Records drawn from a dataset
◇ ◇ ◇

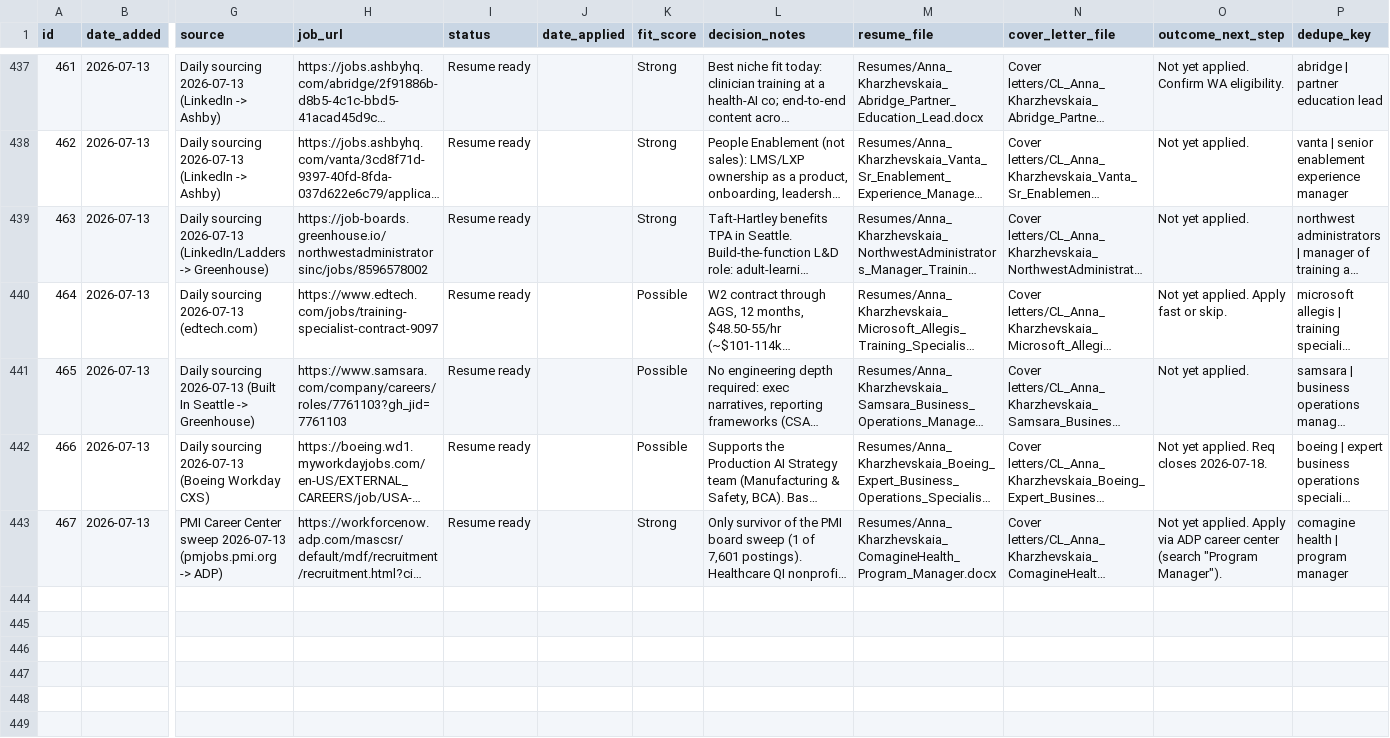
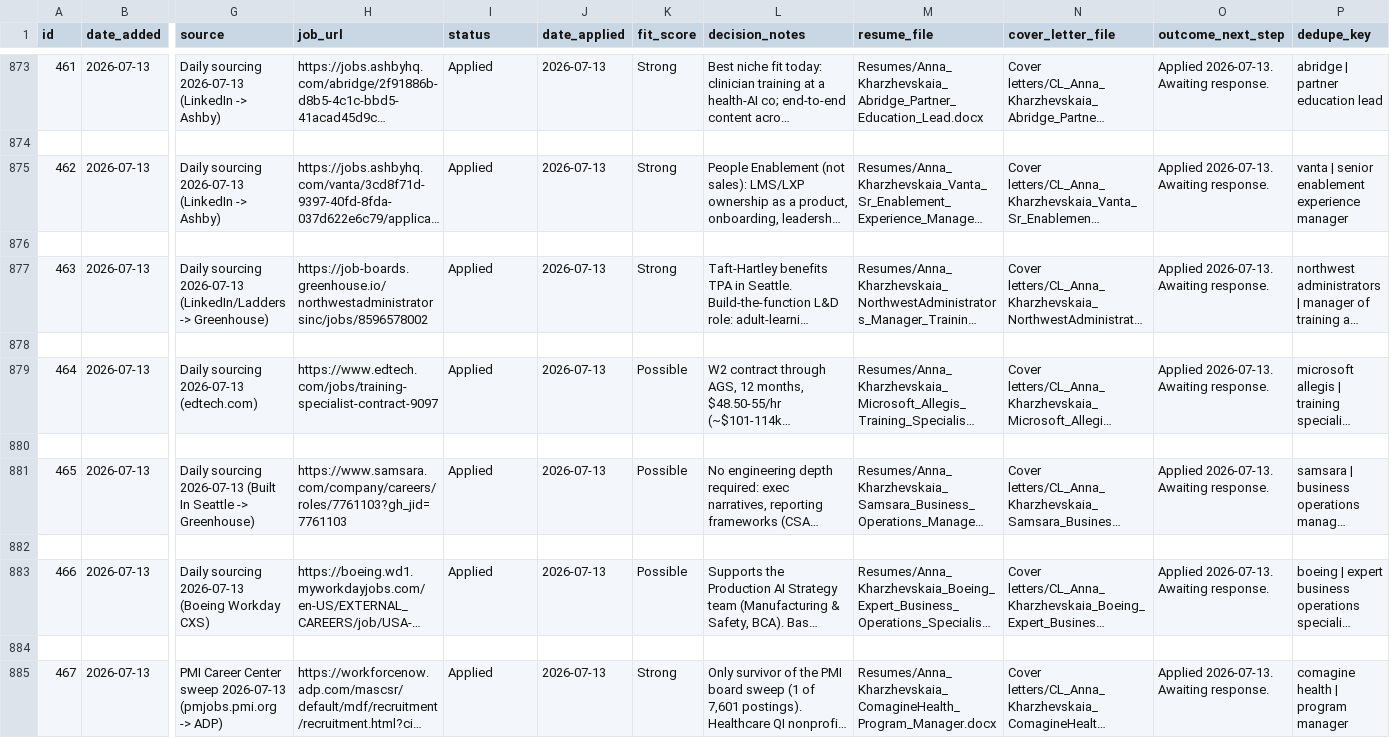
Before and after one commit to undrsky/t32tfoes3m, a CSV file: applications_tracker.csv, drawn as a sheet; only a part is shown, gaps mark what is left out; long unchanged cells end in …; addresses are those after the commit; rows hold the shown columns only; the diff covers the shown part only; the diff names each change by its address in the sheet, - before the commit and + after, or states it on an @@ line.

Commit message:
tracker: 7 roles marked Applied 2026-07-13

```diff
--- a/applications_tracker.csv
+++ b/applications_tracker.csv
-I873 (status): Resume ready
+I873 (status): Applied
-J873 (date_applied): (empty)
+J873 (date_applied): 2026-07-13
-O873 (outcome_next_step): Not yet applied. Confirm WA eligibility.
+O873 (outcome_next_step): Applied 2026-07-13. Awaiting response.
+row 874: (empty)
-I875 (status): Resume ready
+I875 (status): Applied
-J875 (date_applied): (empty)
+J875 (date_applied): 2026-07-13
-O875 (outcome_next_step): Not yet applied.
+O875 (outcome_next_step): Applied 2026-07-13. Awaiting response.
+row 876: (empty)
-I877 (status): Resume ready
+I877 (status): Applied
-J877 (date_applied): (empty)
+J877 (date_applied): 2026-07-13
-O877 (outcome_next_step): Not yet applied.
+O877 (outcome_next_step): Applied 2026-07-13. Awaiting response.
+row 878: (empty)
-I879 (status): Resume ready
+I879 (status): Applied
-J879 (date_applied): (empty)
+J879 (date_applied): 2026-07-13
-O879 (outcome_next_step): Not yet applied. Apply fast or skip.
+O879 (outcome_next_step): Applied 2026-07-13. Awaiting response.
+row 880: (empty)
-I881 (status): Resume ready
+I881 (status): Applied
-J881 (date_applied): (empty)
+J881 (date_applied): 2026-07-13
-O881 (outcome_next_step): Not yet applied.
+O881 (outcome_next_step): Applied 2026-07-13. Awaiting response.
+row 882: (empty)
-I883 (status): Resume ready
+I883 (status): Applied
-J883 (date_applied): (empty)
+J883 (date_applied): 2026-07-13
-O883 (outcome_next_step): Not yet applied. Req closes 2026-07-18.
+O883 (outcome_next_step): Applied 2026-07-13. Awaiting response.
+row 884: (empty)
-I885 (status): Resume ready
+I885 (status): Applied
-J885 (date_applied): (empty)
+J885 (date_applied): 2026-07-13
-O885 (outcome_next_step): Not yet applied. Apply via ADP career center (search "Program Manager").
+O885 (outcome_next_step): Applied 2026-07-13. Awaiting response.
```
Also changed, not shown: 436 added rows elsewhere in this file.
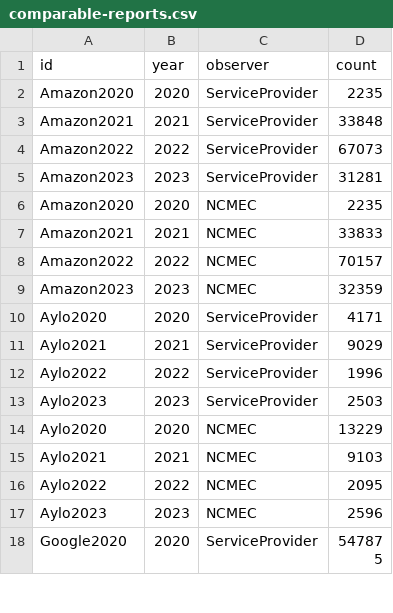
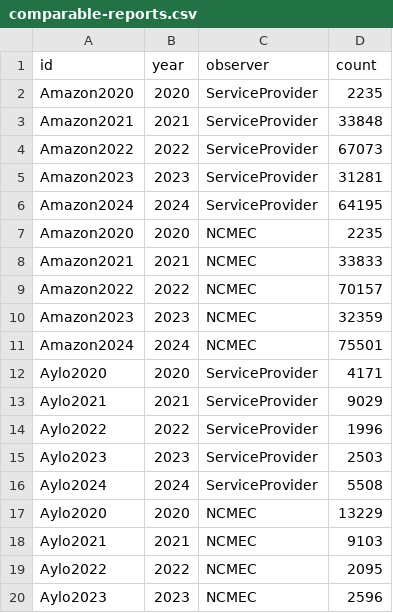
Before and after one commit to apparebit/diaphanous, a CSV file: data/comparable-reports.csv, drawn as a sheet; only a part is shown; the shorter side is filled out with more unchanged rows; the diff covers the shown part only.

```diff
--- a/data/comparable-reports.csv
+++ b/data/comparable-reports.csv
@@ -5,2 +5,3 @@ Amazon2022,2022,ServiceProvider,67073
 Amazon2023,2023,ServiceProvider,31281
+Amazon2024,2024,ServiceProvider,64195
 Amazon2020,2020,NCMEC,2235
@@ -9,2 +10,3 @@ Amazon2022,2022,NCMEC,70157
 Amazon2023,2023,NCMEC,32359
+Amazon2024,2024,NCMEC,75501
 Aylo2020,2020,ServiceProvider,4171
@@ -13,2 +15,3 @@ Aylo2022,2022,ServiceProvider,1996
 Aylo2023,2023,ServiceProvider,2503
+Aylo2024,2024,ServiceProvider,5508
 Aylo2020,2020,NCMEC,13229
```
Also changed, not shown: 7 added rows elsewhere in this file, data/comparable-reports-by-provider.csv, data/csam-pieces-by-relationship-to-victim.csv, 22 other files.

◇ ◇ ◇

ACTIVITY
Your task is to copy each line of the entries that includes the word "NCMEC".

EXERCISE RESULT
 Amazon2020,2020,NCMEC,2235
@@ -9,2 +10,3 @@ Amazon2022,2022,NCMEC,70157
 Amazon2023,2023,NCMEC,32359
+Amazon2024,2024,NCMEC,75501
 Aylo2020,2020,NCMEC,13229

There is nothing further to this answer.